- Given entries
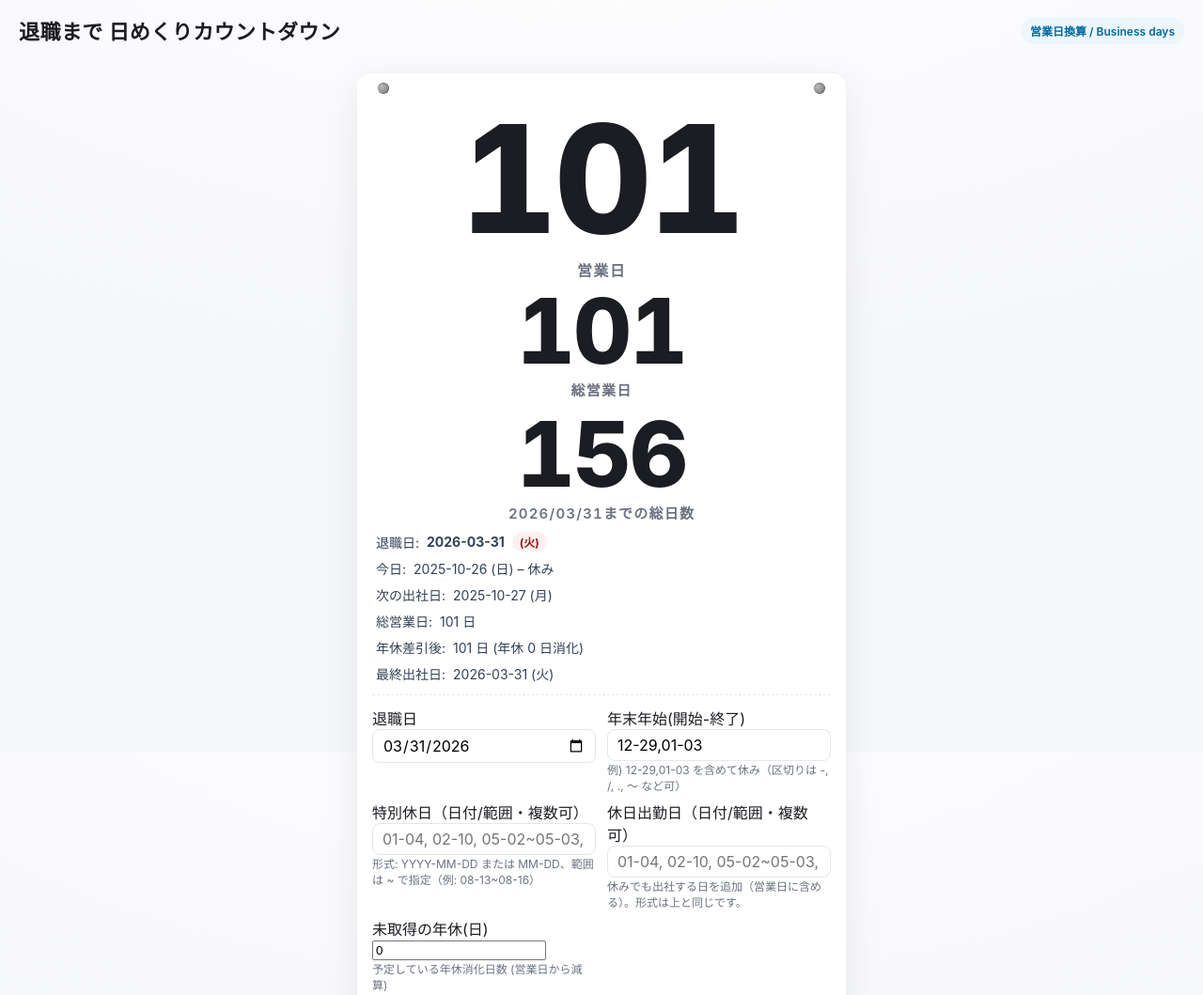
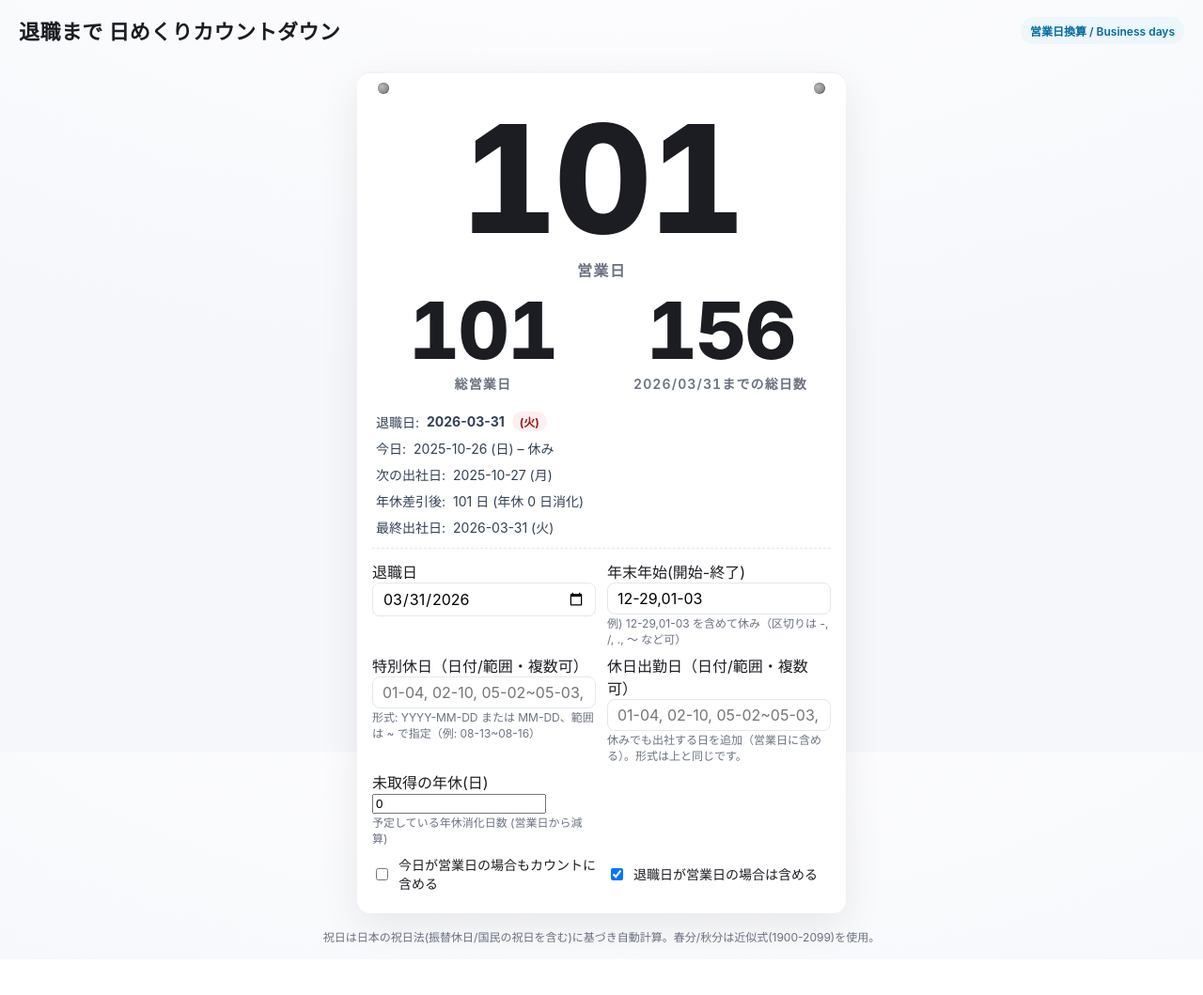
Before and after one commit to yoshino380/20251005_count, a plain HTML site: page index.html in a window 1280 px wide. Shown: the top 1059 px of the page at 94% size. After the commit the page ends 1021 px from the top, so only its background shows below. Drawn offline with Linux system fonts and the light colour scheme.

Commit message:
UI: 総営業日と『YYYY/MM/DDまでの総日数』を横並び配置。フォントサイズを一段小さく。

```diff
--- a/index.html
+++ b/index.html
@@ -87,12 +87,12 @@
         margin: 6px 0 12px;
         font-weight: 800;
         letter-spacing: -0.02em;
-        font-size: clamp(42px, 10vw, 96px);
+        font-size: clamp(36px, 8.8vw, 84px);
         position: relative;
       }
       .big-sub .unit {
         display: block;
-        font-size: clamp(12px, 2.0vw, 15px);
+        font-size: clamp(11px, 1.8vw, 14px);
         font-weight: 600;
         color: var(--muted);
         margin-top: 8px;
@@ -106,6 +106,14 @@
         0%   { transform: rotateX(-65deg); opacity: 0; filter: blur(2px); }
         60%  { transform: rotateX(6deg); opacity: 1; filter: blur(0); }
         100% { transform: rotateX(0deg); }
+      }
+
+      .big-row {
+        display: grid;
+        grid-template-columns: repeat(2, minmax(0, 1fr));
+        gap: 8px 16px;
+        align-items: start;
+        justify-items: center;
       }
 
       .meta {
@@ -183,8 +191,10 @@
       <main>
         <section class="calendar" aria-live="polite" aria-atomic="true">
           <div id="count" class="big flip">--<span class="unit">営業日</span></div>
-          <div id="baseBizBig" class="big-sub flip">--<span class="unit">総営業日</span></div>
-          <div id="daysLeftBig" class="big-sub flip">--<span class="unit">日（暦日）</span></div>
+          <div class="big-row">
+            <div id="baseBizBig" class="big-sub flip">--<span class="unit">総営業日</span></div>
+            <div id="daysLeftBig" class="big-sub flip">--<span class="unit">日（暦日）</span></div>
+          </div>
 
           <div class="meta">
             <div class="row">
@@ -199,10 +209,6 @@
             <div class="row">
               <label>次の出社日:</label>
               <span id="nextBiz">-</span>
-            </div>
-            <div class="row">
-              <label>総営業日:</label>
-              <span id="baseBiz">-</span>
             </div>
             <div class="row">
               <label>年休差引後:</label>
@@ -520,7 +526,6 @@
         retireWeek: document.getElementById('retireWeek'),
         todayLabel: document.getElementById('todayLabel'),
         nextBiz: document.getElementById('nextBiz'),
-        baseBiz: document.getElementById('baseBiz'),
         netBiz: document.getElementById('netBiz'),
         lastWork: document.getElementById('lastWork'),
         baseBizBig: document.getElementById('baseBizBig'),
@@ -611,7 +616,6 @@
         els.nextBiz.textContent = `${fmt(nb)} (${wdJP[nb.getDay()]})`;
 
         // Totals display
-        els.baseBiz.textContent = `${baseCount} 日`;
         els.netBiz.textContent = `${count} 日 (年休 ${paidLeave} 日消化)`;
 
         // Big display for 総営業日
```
==
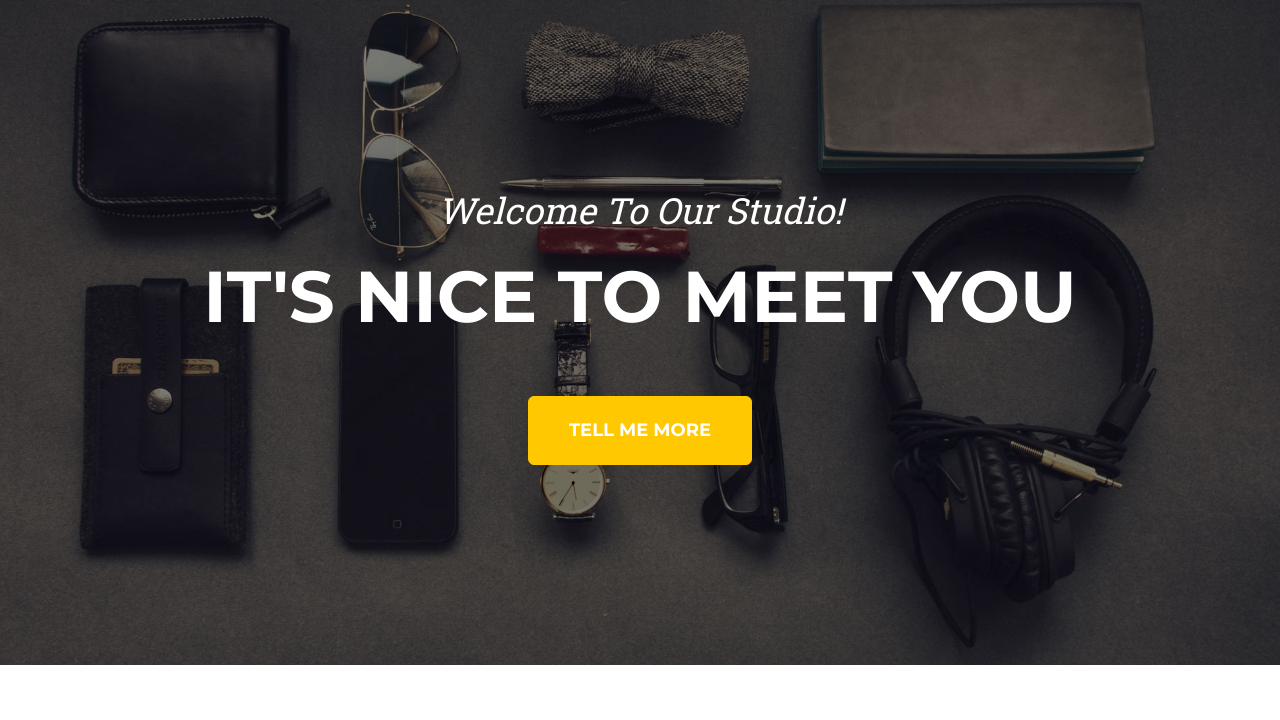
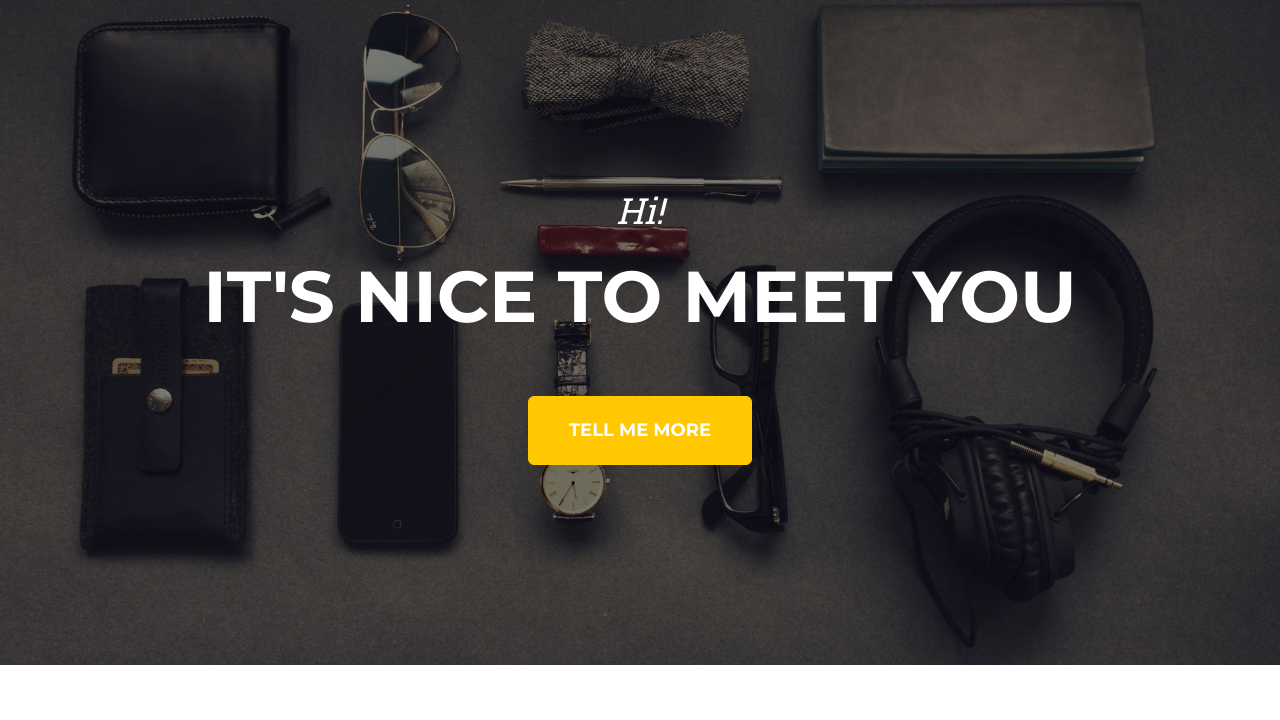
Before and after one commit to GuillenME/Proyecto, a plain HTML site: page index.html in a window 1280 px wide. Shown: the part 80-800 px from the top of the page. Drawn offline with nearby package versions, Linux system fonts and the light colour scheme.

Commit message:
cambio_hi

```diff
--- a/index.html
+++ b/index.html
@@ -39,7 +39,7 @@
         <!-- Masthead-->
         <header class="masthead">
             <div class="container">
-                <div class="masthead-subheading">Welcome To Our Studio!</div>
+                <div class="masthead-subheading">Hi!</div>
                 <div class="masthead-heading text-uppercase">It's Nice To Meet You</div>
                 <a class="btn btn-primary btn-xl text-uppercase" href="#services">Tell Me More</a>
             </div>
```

- What the exercise asks
Check every line above for the word "textContent" and copy those that have it.

- Completed task
         els.nextBiz.textContent = `${fmt(nb)} (${wdJP[nb.getDay()]})`;
-        els.baseBiz.textContent = `${baseCount} 日`;
         els.netBiz.textContent = `${count} 日 (年休 ${paidLeave} 日消化)`;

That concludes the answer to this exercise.